♥~ 1985 – It was a sad day for The Dukes of Hazzard fans. The series ended its 6-1/2 year run on CBS television. It was credited with using more stunt men than any other TV series in history.

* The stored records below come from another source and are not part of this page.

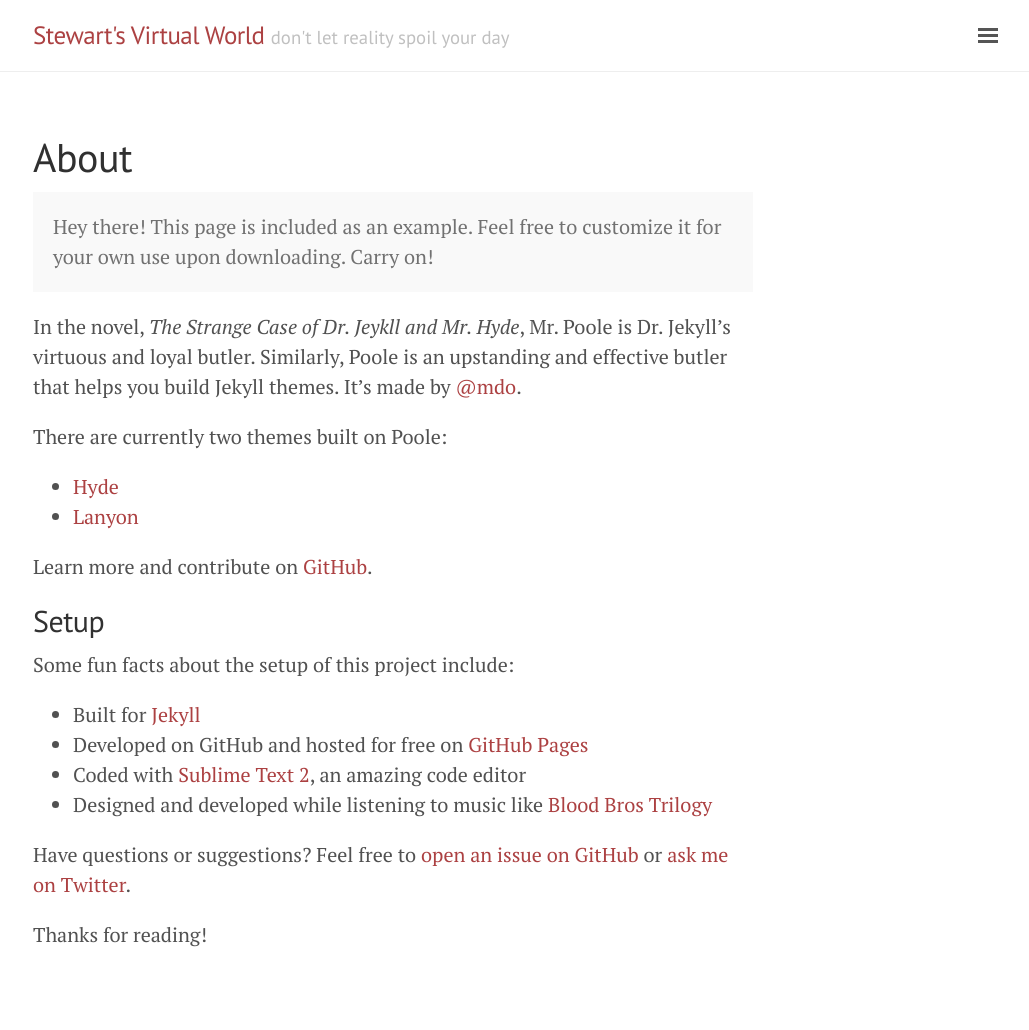
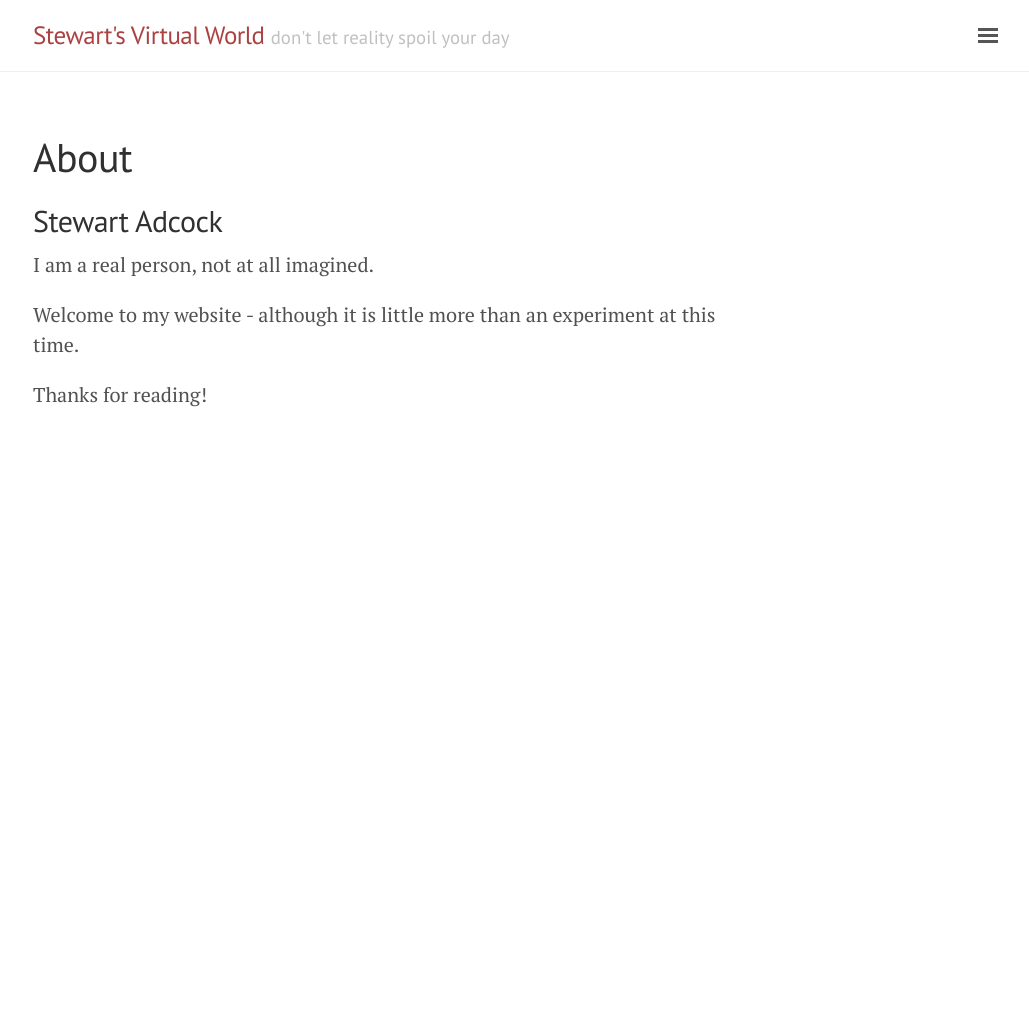
Before and after one commit to stewartadcock/stewartadcock.github.io, a Jekyll site: the page built from about.md, in a window 1280 px wide. Shown: the whole page, without its empty margins (247-1276 px from the left). Built offline with Jekyll 4.4.1, drawn with Linux system fonts in a browser that asks for light colours; Markdown is read by kramdown in place of the engine named in the settings; after the commit the page ends 900 px from its top, so only the background shows below that.

Commit message:
About page and fixes.

```diff
--- a/about.md
+++ b/about.md
@@ -3,28 +3,10 @@ layout: page
 title: About
 ---
 
-<p class="message">
-  Hey there! This page is included as an example. Feel free to customize it for your own use upon downloading. Carry on!
-</p>
+## Stewart Adcock
 
-In the novel, *The Strange Case of Dr. Jeykll and Mr. Hyde*, Mr. Poole is Dr. Jekyll's virtuous and loyal butler. Similarly, Poole is an upstanding and effective butler that helps you build Jekyll themes. It's made by [@mdo](https://twitter.com/mdo).
+I am a real person, not at all imagined.
 
-There are currently two themes built on Poole:
-
-* [Hyde](http://hyde.getpoole.com)
-* [Lanyon](http://lanyon.getpoole.com)
-
-Learn more and contribute on [GitHub](https://github.com/poole).
-
-## Setup
-
-Some fun facts about the setup of this project include:
-
-* Built for [Jekyll](http://jekyllrb.com)
-* Developed on GitHub and hosted for free on [GitHub Pages](https://pages.github.com)
-* Coded with [Sublime Text 2](http://sublimetext.com), an amazing code editor
-* Designed and developed while listening to music like [Blood Bros Trilogy](https://soundcloud.com/maddecent/sets/blood-bros-series)
-
-Have questions or suggestions? Feel free to [open an issue on GitHub](https://github.com/poole/issues/new) or [ask me on Twitter](https://twitter.com/mdo).
+Welcome to my website - although it is little more than an experiment at this time.
 
 Thanks for reading!
```
Also changed, not shown: _layouts/post.html (+4 -8 lines).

Waylon Jennings did the theme song, The Dukes of Hazzard (Good Ol’ Boys).
♥~ 1992 – The single by R*S*F (Right Said Fred), I’m Too Sexy, was #1 in the U.S. It was a smash, staying at number one for three weeks, then dropping to number two for three more. “I’m too sexy for my car; too sexy for my car; Too sexy by far; And I’m too sexy for my hat; Too sexy for my hat; what do you think about that…
★~ Born Today:
♥~ 1925 – Jack Lemmon (John Uhler Lemmon III) Academy Award-winning actor: Mr. Roberts , Save the Tiger ; The Apartment, The Odd Couple, Grumpy Old Men series, Some Like It Hot, The China Syndrome, Airport ’77, The Fortune Cookie, Irma La Douce, Days of Wine and Roses, Bell, Book and Candle, My Fellow Americans, Out to Sea; died June 27, 2001
♥~ 1932 – John Williams Academy Award-winning composer: film scores: Schindler’s List , E.T.: The Extra-Terrestrial , Star Wars , Fiddler on the Roof; Jurassic Park, Home Alone series, JFK, Indiana Jones series, Born on the Fourth of July, The Accidental Tourist, Superman series, Jawsseries, The Deer Hunter, Close Encounters of the Third Kind, Black Sunday, Midway, The Towering Inferno, Earthquake, The Paper Chase, The Poseidon Adventure; conductor: Boston Pops
♥~ 1940 -Ted Koppel, Broadcast journalist
♥~ 1941 – Nick Nolte actor: Down and Out in Beverly Hills, The Deep, Blue Chips, 48 Hours, The Prince of Tides, Extreme Prejudice
★~ Did You Know:
♥~ The smallest kite in the world that actually flies is 0.195 inches (5mm)high.
♥~ The largest number of kites flown on a single line is 11,284, this record is held by a Japanese kite maker.
♥~ The longest kite in the world is 3,395 feet (1034 meters)
♥~ The fastest recorded speed of a kite is over 120 mph. (193 km/h).
♥~ The record for the highest single kite flown is 13,600 feet above sea level.
♥~ Kites have been used for thousands of years to lift offerings and give thanks to the Gods for good harvests, fertility, weather and prosperity.
♥~ The Chinese believe that looking at kites high in the sky maintains good eyesight and that when you tilt your head back to look at a kite in the sky your mouth opens slightly, which gets rid of excess body heat – giving you a healthy yin-yang balance.
♥~ The first kites flew over 3000 years ago and were made from leaves.
♥~ In Indonesia leaf kites are used for fishing.
♥~ In the Orient, kites are given to someone to bring them happiness, good luck, prosperity and cure illness.
♥~ Kite flying was banned in China during the Cultural Revolution, anyone found flying a kite was sent to jail for up to three years and their kites destroyed.
♥~ Kite flying was banned in Japan in 1760 because too many people preferred flying kites over working.
♥~ There is at least one Kite Festival every weekend of the year in some part of the world.
♥~ Kite flying is one of the fastest growing sports in the world.
♥~ Each year on the second Sunday of October kite flyers in nearly every country of the World unite and fly a kite to celebrate “ONE SKY ONE WORLD”.
Cole during his, “I do it” phase…..
I am off and running today. Unfortunately, not to fly a kite but I will be back in a bit. Hope everyone has a wonderful “Wind-s-day” when was the last time you flew a kite? If you have a Morno moment leave a comment! Odd Loves Company!